And it’s happening every day in every city in Nevada and across the country.
Organized retail crime is not going away, and government inaction is allowing this black market to grow, putting Nevadans in harm’s way. The harm comes in a few different forms.
First, such crime is driving up the cost of goods when businesses must raise prices to offset this increasing level of theft. Second, the people engaging in this activity are experienced and organized, and they are in stores, working as teams, to distract employees and move merchandise.
While most retailers discourage employees from engaging directly, employees are likely unknowingly interacting with these individuals. And if an employee asks the wrong question or looks the wrong way, they are at risk of being attacked by someone engaging in the theft.
Finally, consumers are put at risk when not just stolen merchandise but, especially, counterfeit merchandise is sold anywhere from garage sales to online marketplaces.
Organized retail crime is not unique to Nevada, but there are things that our government can and should be doing to counter this growing trend.
Last year the Legislature declined to enact legislation that would have increased transparency in online marketplaces. The pandemic accelerated online commerce, which, in turn, brought more crime to the internet. Retailers reported a more than 20 percent increase in fraud using multichannel sales between 2020 and 2021, where products were purchased online with a stolen credit card and picked up in store before the charges were contested, according to the National Retail Federation.
These stolen goods were then flooded into online marketplaces as consumers searched the internet for the best “deals” while many stores were still limiting in-person shopping. By requiring large-volume sellers to disclose their business information, customers can know exactly from whom they’re purchasing, and law enforcement can follow up on reports of stolen, dangerous or illegal products being listed online.
Over the past two years, federal and local law enforcement have made several high-profile busts of stockpiles of stolen goods throughout Nevada.

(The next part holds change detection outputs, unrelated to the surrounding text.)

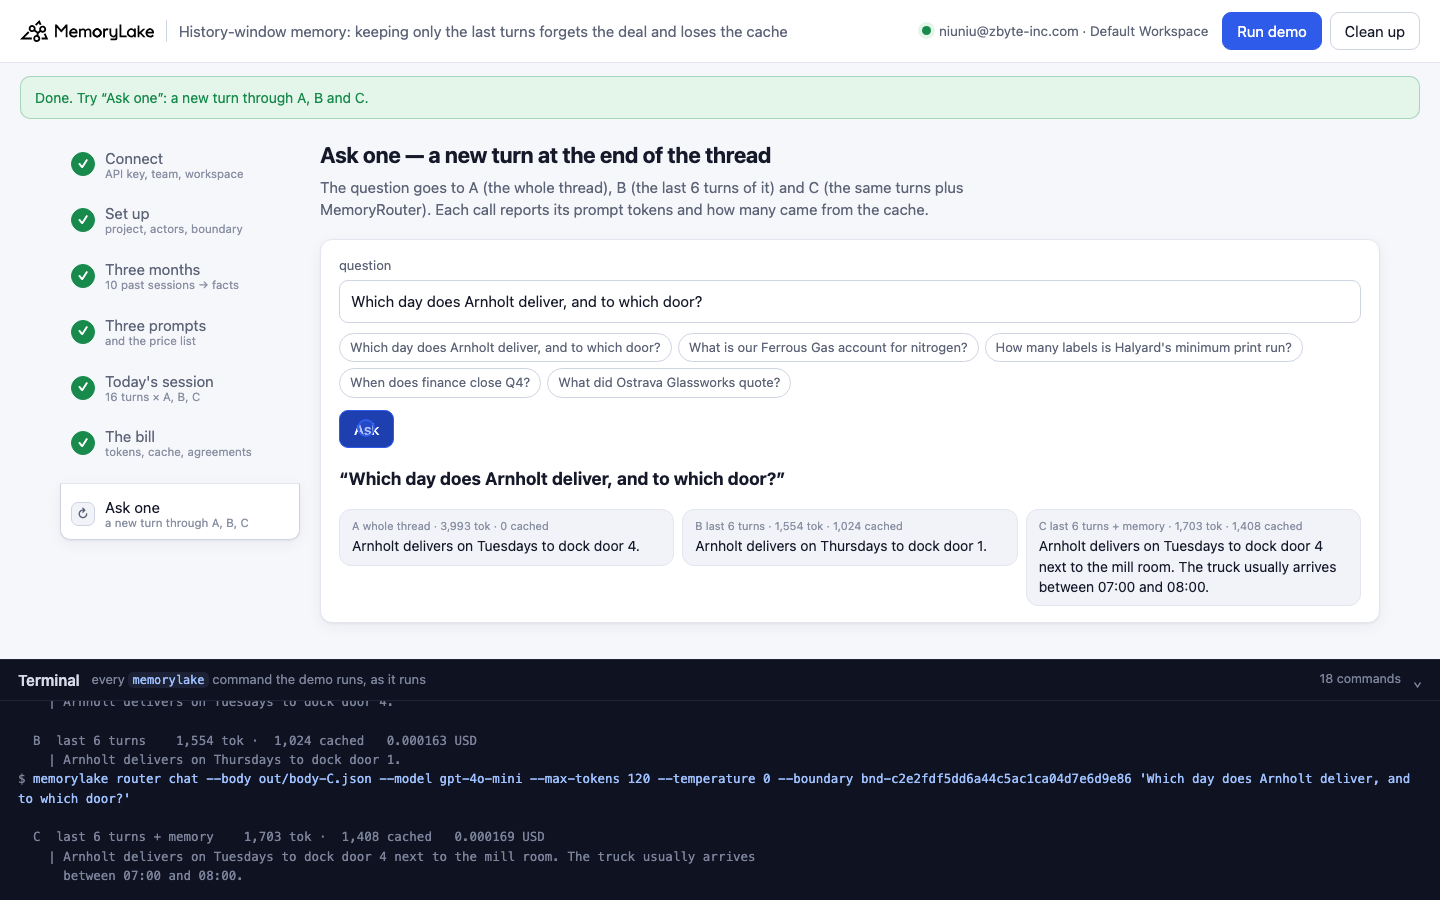
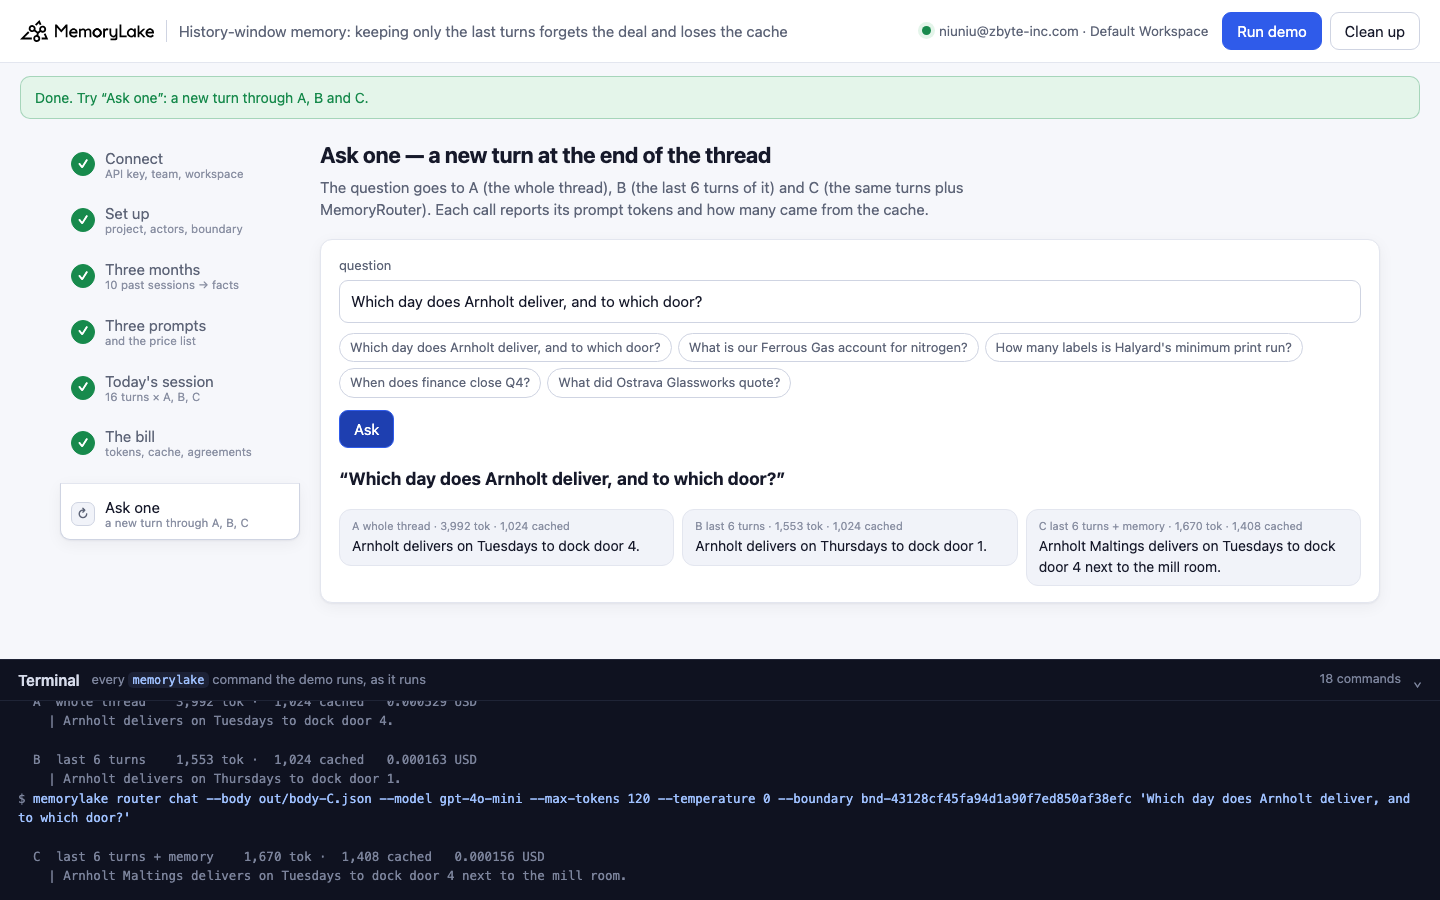
history-window-memory: video links; measured over all 5 runs

diff --git a/README.md b/README.md
@@ -146,7 +146,7 @@ that memory can hold once it is more than coding sessions.
 | [recurring-failure-memory](recurring-failure-memory/) | Engineering (agents recovering from tool failures) | A nightly billing agent hits the same HTTP 429 on `export_invoices` four times in six nights. Sent as run logs, MemoryLake's extractor keeps the lesson (what the failure is, which recovery worked) but merges the repeats: four failures leave one to five facts and two to six `fact trace` entries, and a repeat that teaches nothing new changes nothing. The pre-call rule "3+ of the same failure in 7 days → open a systematic fix" counted short in 10 of 12 runs and never fired in 6. One typed record per failure (`fact add` + `fact update --metadata`, read back with `fact list --query` + metadata filter) counts 4 every run and fires on the third. CLI runner plus a local web UI | ~4 min | [CLI 5:00](https://github.com/memorylake-ai/memorylake-usecases/releases/download/recurring-failure-memory-v1/recurring-failure-memory-cli-demo.mp4) · [Web 5:21](https://github.com/memorylake-ai/memorylake-usecases/releases/download/recurring-failure-memory-v1/recurring-failure-memory-web-demo.mp4) |
 | [ruled-out-memory](ruled-out-memory/) | Engineering (ReAct agent loops) | An investigation agent's ReAct loop rules out four suspects for a checkout latency incident, finds a lead, and runs out of steps; the next run asks memory what was already established. Stored as a text scratchpad, extraction kept the lead in all 8 runs and the four rule-outs 0 of 32 times; the resumed plan re-checked dead ends 26 times in 96 picks. One `fact add` record per iteration: 0 re-checks, but asked about suspects nobody checked, the model said "already ruled out" 29 of 47 times; one coverage record ("nothing else is ruled out") brought that to 0 of 48. | ~4 min | [CLI 5:59](https://github.com/memorylake-ai/memorylake-usecases/releases/download/ruled-out-memory-v1/ruled-out-memory-cli-demo.mp4) · [Web 6:14](https://github.com/memorylake-ai/memorylake-usecases/releases/download/ruled-out-memory-v1/ruled-out-memory-web-demo.mp4) |
 | [prompt-cache-memory](prompt-cache-memory/) | Engineering (agent cost at scale) | A support assistant sends the same 1,300-token playbook with every request plus what it remembers about the customer. Retrieved memory placed in front of the playbook (B) and after it (C): exactly the same tokens on 72 of 72 questions and the same accuracy, but C was read from the provider's prompt cache 70 of 72 times, and B only on repeats of a request sent minutes earlier (0 of 58 otherwise). Priced from `router models`: B 202, C 134, MemoryRouter `--boundary` 130 USD per million calls. | ~3 min | [CLI 4:35](https://github.com/memorylake-ai/memorylake-usecases/releases/download/prompt-cache-memory-v1/prompt-cache-memory-cli-demo.mp4) · [Web 5:00](https://github.com/memorylake-ai/memorylake-usecases/releases/download/prompt-cache-memory-v1/prompt-cache-memory-web-demo.mp4) |
-| [history-window-memory](history-window-memory/) | Engineering (token bloat from stuffed history) | A purchasing assistant's thread holds ten past sessions of supplier agreements; today's 16-turn session runs three ways. The whole thread in every request (A) is right 20 of 21 times and about 90% of it comes from the provider's prompt cache. Keeping only the last 6 turns (B), the usual fix, is right 0 of 21 times (14 "not on file", 7 made-up values such as a lot number and a CO2 account), and its cached tokens stay at the 1,024-token playbook on 27 of 30 turns because the window changes every request. The same window plus MemoryRouter `--boundary` over the extracted sessions (C) is right 21 of 21; per session A costs 1.5× C. | ~5 min | recording |
+| [history-window-memory](history-window-memory/) | Engineering (token bloat from stuffed history) | A purchasing assistant's thread holds ten past sessions of supplier agreements; today's 16-turn session runs three ways. The whole thread in every request (A) is right 34 of 35 times and about 92% of it comes from the provider's prompt cache. Keeping only the last 6 turns (B), the usual fix, is right 0 of 35 times (24 "not on file", 11 made-up values such as a lot number and a CO2 account), and its cached tokens stay at the 1,024-token playbook on 47 of 50 turns because the window changes every request. The same window plus MemoryRouter `--boundary` over the extracted sessions (C) is right 35 of 35; per session A costs 1.5× C. | ~5 min | [CLI 7:58](https://github.com/memorylake-ai/memorylake-usecases/releases/download/history-window-memory-v1/history-window-memory-cli-demo.mp4) · [Web 8:27](https://github.com/memorylake-ai/memorylake-usecases/releases/download/history-window-memory-v1/history-window-memory-web-demo.mp4) |
 
 The videos are real, unedited recordings; every asset lives on the [releases page](https://github.com/memorylake-ai/memorylake-usecases/releases).
 

diff --git a/history-window-memory/README.md b/history-window-memory/README.md
@@ -4,7 +4,8 @@ A runnable version of the MemoryLake use case
 [*Stop Bloating Token Costs by Stuffing Agent History Into Every Prompt*](https://www.memorylake.ai/en/usecase/stop-token-bloat-from-stuffed-agent-history),
 built entirely on the [`memorylake` CLI](https://github.com/memorylake-ai/memorylake-cli) (v20261015 or later).
 
-**Watch it run:** videos are being recorded; links follow.
+**Watch it run:** [CLI, 7:58](https://github.com/memorylake-ai/memorylake-usecases/releases/download/history-window-memory-v1/history-window-memory-cli-demo.mp4) · [Web, 8:27](https://github.com/memorylake-ai/memorylake-usecases/releases/download/history-window-memory-v1/history-window-memory-web-demo.mp4)
+([release](https://github.com/memorylake-ai/memorylake-usecases/releases/tag/history-window-memory-v1); GitHub serves them as downloads). Both are real, unedited runs from a clean account and are counted in the Measured table below.
 
 **The problem.** An agent that re-sends its whole conversation history in every request gets more expensive with
 every turn. The usual fix is a sliding window: keep the system prompt and the last few turns, drop the rest. That
@@ -37,10 +38,11 @@ earlier. The same session runs three ways:
 - **C — the same 6 turns, plus MemoryRouter** (`router chat --boundary`) attaching what MemoryLake extracted from the
   ten past sessions.
 
-Over the runs counted below, B got **0 of the 21** earlier agreements right (14 times "not on file", 7 times a made-up
-value such as lot `C-2023-07` at 3.50 USD/lb or CO2 account `12345`). C got 21 of 21, A 20 of 21. After the window
-slid, B's cache read was exactly the 1,024-token playbook on 27 of 30 turns (0 on the other three). About 90% of A's
-prompt tokens were read from the cache, and A still cost 1.5–1.6× C per session.
+Over the 5 runs counted below, B got **0 of the 35** earlier agreements right (24 times "not on file", 11 times a made-up
+value such as lot `C-2023-07` at 3.50 USD/lb or CO2 account `12345`). C got 35 of 35, A 34 of 35. After the window
+slid, B's cache read was exactly the 1,024-token playbook on 47 of 50 turns (0 on the other three). About 92% of A's
+prompt tokens were read from the cache, and A still cost 1.5× C per session (6,345 vs 4,240 USD per million sessions;
+B 3,350).
 
 ## What it shows
 
@@ -52,7 +54,7 @@ prompt tokens were read from the cache, and A still cost 1.5–1.6× C per sessi
   doesn't have a value. B mostly does. But in every run it also answered some questions with values it made up: a lot
   number, a 5% credit instead of 6%, a 250 USD emergency fee instead of 180.
 - **Memory instead of history.** In C, each past session is a MemoryLake conversation (`conv create`, `conv msg
-  append`). Extraction turns the 104 messages into about 70–80 facts, and the demo checks that every value today's
+  append`). Extraction turns the 104 messages into 68–78 facts (it varies from run to run), and the demo checks that every value today's
   session needs is among them before any answer. MemoryRouter attaches the relevant facts to each request (about 300
   tokens more than B). Because they come after the system prompt, the playbook stays cacheable.
 - **Caching narrows the gap, but stuffing still costs more.** A sent 2.2× C's prompt tokens and paid 1.5× C's price,
@@ -203,9 +205,11 @@ after the window slid (turns 7–16) whose `cached_tokens` was exactly the 1,024
 | first run (`--reset`) | built, 78 facts | 7/0/0 | 0/4/3 | 7/0/0 | 87% · 55% · 53% | 9/10 | 6,643 · 3,500 · 4,281 |
 | second run | reused | 6/0/1 | 0/6/1 | 7/0/0 | 93% · 60% · 54% | 10/10 | 6,267 · 3,208 · 4,214 |
 | browser check | built, 70 facts | 7/0/0 | 0/4/3 | 7/0/0 | 93% · 52% · 54% | 8/10 | 6,214 · 3,471 · 4,170 |
-| **total (3 runs)** | 7/7 values every time | **20/0/1** | **0/14/7** | **21/0/0** | | **27/30** | |
+| CLI recording | built, 76 facts | 7/0/0 | 0/4/3 | 7/0/0 | 92% · 59% · 50% | 10/10 | 6,383 · 3,303 · 4,170 |
+| Web recording | built, 68 facts | 7/0/0 | 0/6/1 | 7/0/0 | 93% · 60% · 52% | 10/10 | 6,218 · 3,270 · 4,364 |
+| **total (5 runs)** | 7/7 values every time | **34/0/1** | **0/24/11** | **35/0/0** | | **47/50** | **6,345 · 3,350 · 4,240** (mean) |
 
-On the B turns that were not on the floor, `cached_tokens` was 0: the provider did not read even the playbook from
+On the B turns that were not on the floor, `cached_tokens` was 0 (C had one such turn too): the provider did not read even the playbook from
 its cache that time. A's one ✗ was the approval question: the 5,000 USD rule was in its prompt, and it said 7,400 USD
 was below it.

But that is scratching only the surface of the problem. The stolen products are kept in storage units and warehouses — and law enforcement even recovered more than $1 million in stolen goods from an unassuming house in a nice neighborhood in Las Vegas. Law enforcement is doing what it can with the resources it has, but it’s not enough.
Las Vegas is in the top 10 U.S. cities most affected by organized retail crime, and the crime syndicates running this racket are the same groups engaged in human, drug and gun trafficking as well as terrorism. Our state and local governments need to make more funding available for investigating and prosecuting organized retail crime as well as aggressively pursue federal grants.
The missing piece to this puzzle is the government’s response to prosecution. There are laws on the books, and our local, state and federal law enforcement officials are doing the investigations. But until our elected district attorneys and our appointed U.S. attorneys start prosecuting these cases like organized crime and not like petty theft, this problem will continue to grow and keep our communities at risk.
The masterminds behind organized crime understand the laws better than the people who created them or enforce them, and they know how to get charges reduced and even dropped by hiding in the gray areas of our shoplifting laws. Our prosecutors need to look past the shoplifting and petty theft and learn from all of the cases that have been used to get to the core of organized crime.
Our government’s response to organized retail crime has not been organized or sophisticated, and until our lawmakers, law enforcement and criminal prosecutors are smarter than the criminals, this will continue to be a growing safety risk for the consumers purchasing from the marketplace and the employees on the frontlines of the battle over stolen goods. The “mob” is still alive and well, and the criminals behind the organized crime are adapting to new technologies faster than our government can keep up.
Bryan Wachter is senior vice president of the Retail Association of Nevada.